● WORK ORDER: Your answer should be the data below, reproduced with nothing changed.

Records from a collection

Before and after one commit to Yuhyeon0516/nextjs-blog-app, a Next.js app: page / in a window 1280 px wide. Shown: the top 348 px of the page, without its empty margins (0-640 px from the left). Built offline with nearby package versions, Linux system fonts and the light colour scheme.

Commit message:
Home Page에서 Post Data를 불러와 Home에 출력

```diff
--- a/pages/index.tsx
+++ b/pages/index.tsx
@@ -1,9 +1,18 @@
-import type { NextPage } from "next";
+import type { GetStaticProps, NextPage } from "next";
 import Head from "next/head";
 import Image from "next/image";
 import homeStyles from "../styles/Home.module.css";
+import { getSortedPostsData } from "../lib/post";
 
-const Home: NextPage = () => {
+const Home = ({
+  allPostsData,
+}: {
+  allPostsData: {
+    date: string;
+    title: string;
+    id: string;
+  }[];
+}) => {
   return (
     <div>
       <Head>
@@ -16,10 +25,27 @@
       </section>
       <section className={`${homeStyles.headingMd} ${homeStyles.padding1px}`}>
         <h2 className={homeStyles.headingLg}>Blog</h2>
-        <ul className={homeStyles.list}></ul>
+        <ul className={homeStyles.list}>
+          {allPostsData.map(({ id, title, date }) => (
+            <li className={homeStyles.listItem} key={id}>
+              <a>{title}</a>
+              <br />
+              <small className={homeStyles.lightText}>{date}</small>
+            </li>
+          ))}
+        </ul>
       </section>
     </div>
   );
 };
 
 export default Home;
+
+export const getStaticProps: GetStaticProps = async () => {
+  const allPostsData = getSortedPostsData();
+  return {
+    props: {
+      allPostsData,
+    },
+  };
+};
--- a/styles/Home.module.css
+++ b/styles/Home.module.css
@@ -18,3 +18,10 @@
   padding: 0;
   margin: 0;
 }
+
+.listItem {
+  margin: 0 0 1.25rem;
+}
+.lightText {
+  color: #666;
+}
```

● TASK OUTPUT:
Before and after one commit to Yuhyeon0516/nextjs-blog-app, a Next.js app: page / in a window 1280 px wide. Shown: the top 348 px of the page, without its empty margins (0-640 px from the left). Built offline with nearby package versions, Linux system fonts and the light colour scheme.

Commit message:
Home Page에서 Post Data를 불러와 Home에 출력

```diff
--- a/pages/index.tsx
+++ b/pages/index.tsx
@@ -1,9 +1,18 @@
-import type { NextPage } from "next";
+import type { GetStaticProps, NextPage } from "next";
 import Head from "next/head";
 import Image from "next/image";
 import homeStyles from "../styles/Home.module.css";
+import { getSortedPostsData } from "../lib/post";
 
-const Home: NextPage = () => {
+const Home = ({
+  allPostsData,
+}: {
+  allPostsData: {
+    date: string;
+    title: string;
+    id: string;
+  }[];
+}) => {
   return (
     <div>
       <Head>
@@ -16,10 +25,27 @@
       </section>
       <section className={`${homeStyles.headingMd} ${homeStyles.padding1px}`}>
         <h2 className={homeStyles.headingLg}>Blog</h2>
-        <ul className={homeStyles.list}></ul>
+        <ul className={homeStyles.list}>
+          {allPostsData.map(({ id, title, date }) => (
+            <li className={homeStyles.listItem} key={id}>
+              <a>{title}</a>
+              <br />
+              <small className={homeStyles.lightText}>{date}</small>
+            </li>
+          ))}
+        </ul>
       </section>
     </div>
   );
 };
 
 export default Home;
+
+export const getStaticProps: GetStaticProps = async () => {
+  const allPostsData = getSortedPostsData();
+  return {
+    props: {
+      allPostsData,
+    },
+  };
+};
--- a/styles/Home.module.css
+++ b/styles/Home.module.css
@@ -18,3 +18,10 @@
   padding: 0;
   margin: 0;
 }
+
+.listItem {
+  margin: 0 0 1.25rem;
+}
+.lightText {
+  color: #666;
+}
```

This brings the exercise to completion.